Growing up on the prairie, I’d grown accustomed to being confronted by a vast terrain—a tireless sky, a remote and worn landscape offering the seldom tree, vigorous winds—since my earliest days. And, finally, as I pushed through the heavy fog of doubt, I began to detect a subtle comfort. Familiar, even known and trusted. Though intensely alone at the keyboard, my affection for the vibrant spirit of the prairie—rolling, unencumbered spaces—helped me access the emotional energy I needed to survive the depth of my grief and questioning.
I felt empty and shattered in a dozen ways, but also knew firsthand the steady heartbeat of nature. The soothing power of place. Childhood memories hummed in my mind like intrepid soldiers, and I managed to recall a seamless prairie sky well above the fray.
Remembering all of this helped me tap into the past to reveal the present. It really does take a certain amount of daring to probe a harsh, bewildering reality in a quest for new insights and equanimity. As authors working on seriously challenging projects, we need support wherever we can find it. But as I penetrated the bleak silence of the moment, as chapters developed and my confidence began to return, I knew what was left to be said after everyone had gone, and I was alone as never before. Even living with my husband and comforting pets, Noah and Lola, even with kind co-workers, friends, and extended family, I was remarkably alone. Regardless of who or how many may surround us, grief is inherently personal.
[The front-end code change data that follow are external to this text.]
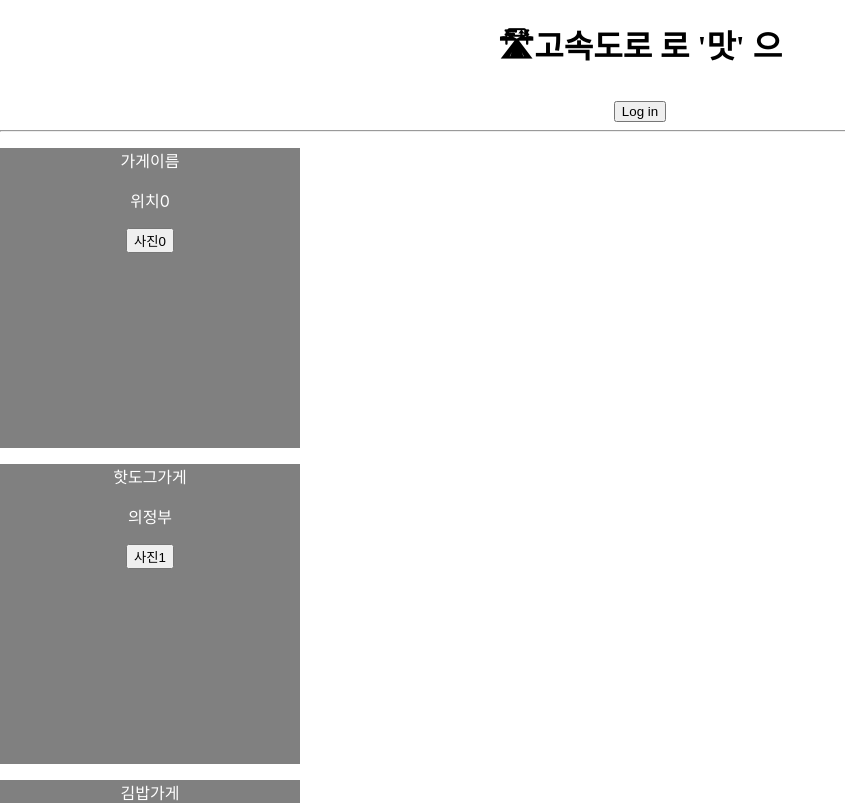
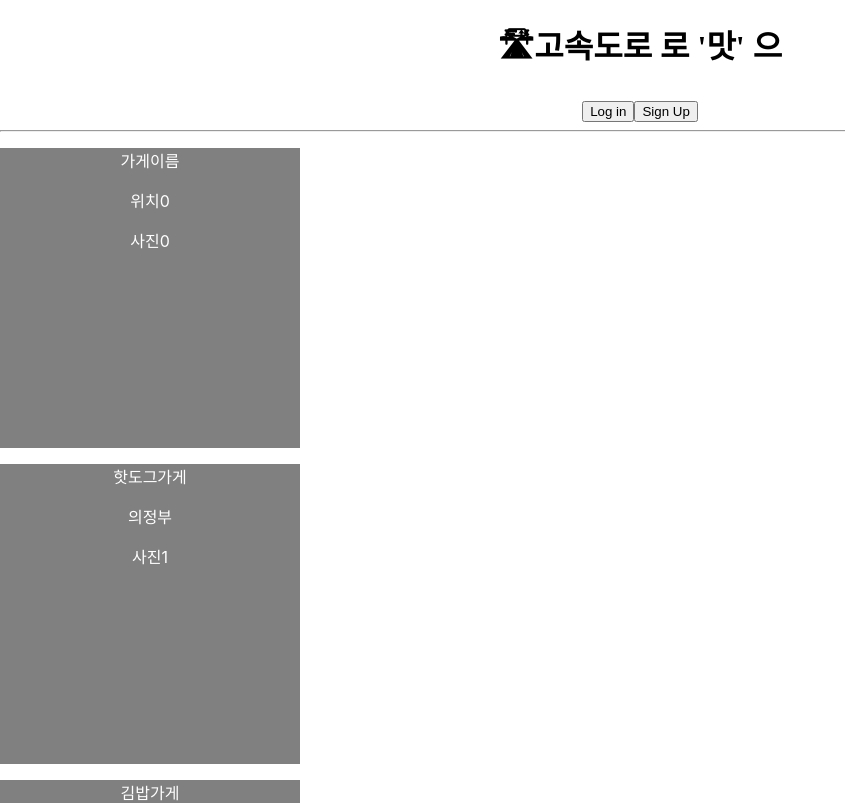
Before and after one commit to HayeonKimm/high-project, a React (Create React App) app in the folder client/: page / in a window 1280 px wide. Shown: the top 803 px of the page, without its empty margins (0-845 px from the left). Built offline with nearby package versions, Linux system fonts and the light colour scheme; a web font is replaced by a local one.

Commit message:
로그인 상태 유무

```diff
--- a/client/src/App.js
+++ b/client/src/App.js
@@ -5,6 +5,7 @@ import SignUp from './pages/SignUp';
 import Main from './pages/Main';
 import LogIn from './pages/LogIn';
 import Detail from './pages/Detail';
+import NMain  from'./pages/NMain'
 import styled from 'styled-components'
 
 
@@ -38,12 +39,28 @@ function App() {
   ])
 
 
+  const token = localStorage.getItem("token")
+
+  // const isLoginCheck = () => {
+  //   if(!localStorage.getItem('idx')) {
+  //     setIsLogin (true);
+  //   } else {
+  //     setIsLogin (false);
+  //   }
+  // };
+
+
   const navigate = useNavigate();
   return (
     <div className="App">
       <Title onClick={()=> {navigate('/') }}>🛣고속도로  로 '맛' 으 </Title>
       <Routes>
-        <Route path="/" element={<Main 가게이름={가게이름}/>} />
+      {token ? (
+          <Route path="/" element={<Main 가게이름={가게이름}/>} />
+        ) : (
+          <Route path="/" element={<NMain 가게이름={가게이름}/>} />
+        )}
+
         <Route path="/SignUp" element={<SignUp />} />
         <Route path="/LogIn" element={<LogIn />} />
         <Route path='/Detail/:id' element={<Detail 가게이름={가게이름}/>}/>
--- /dev/null
+++ b/client/src/pages/NMain.js
@@ -0,0 +1,49 @@
+import React from 'react';
+import { useNavigate } from 'react-router-dom';
+import styled from 'styled-components'
+
+
+function NMain({ 가게이름 }) {
+    const navigate = useNavigate();
+
+
+    return (
+        <div>
+          <button onClick={()=>{navigate('/LogIn')}} > Log in  </button>
+          <button onClick={()=>{navigate('/SignUp')}} > Sign Up </button>
+          <Line/>
+    <div>
+
+
+    <div>
+      {
+        가게이름.map((a, i) => {
+          return (
+            <div style={{ background: 'gray', height: '300px', width: '300px', color: 'white' }}>
+              <p>{a.name}</p>
+              <p>{a.location}</p>
+              <p>{a.image}</p>
+              <tr></tr>
+            </div>
+          )
+        })
+      }
+    </div>
+
+
+
+
+
+          </div>
+
+
+
+        </div>
+    );
+}
+
+const Line = styled.hr`
+`
+
+
+export default NMain
```
Also changed, not shown: client/src/pages/Main.js (+4 -0 lines).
But my question had an answer.
Life is always about the basics. Nothing more, nothing less. Certainly we manage to complicate things as we grow and evolve, yet, ultimately, we return to the beginning once more. As I worked to transcend my own suffering, my writing sustained me, but it wasn’t therapeutic as many believe. Rather, my journey was a befuddled inner climb lacking precision or dignity; it was my way of learning how to peacefully return to the basics of life to begin again. And again. This is the only magic, the only way back.
D.A. (Daisy) Hickman, an avid student of culture and society, writes to connect more deeply to the complexities of the human condition. Her 2016 memoir, The Silence of Morning: A Memoir of Time Undone, followed a first book from William Morrow about growing up “prairie-wise” (Always Returning: The Wisdom of Place, second edition, 2014). Also a poet, Hickman recently published Ancients of the Earth: Poems of Time. “Too often,” she notes, “we manage to give our lives to time, but most would agree, it’s the wrong emphasis.” For Richard Gilbert’s in-depth interview with the author, see “We Need Memoir“. Hickman studied sociology (M.S.) at Iowa State University, legal studies (B.A.) at Stephens College; her website, a sunny, creative space for kindred spirits, is at SunnyRoomStudio.com. At work on new nonfiction and poetry, Hickman lives in Brookings, a small college town in eastern South Dakota, with her husband and spirited schnauzers, Hannah and Georgia.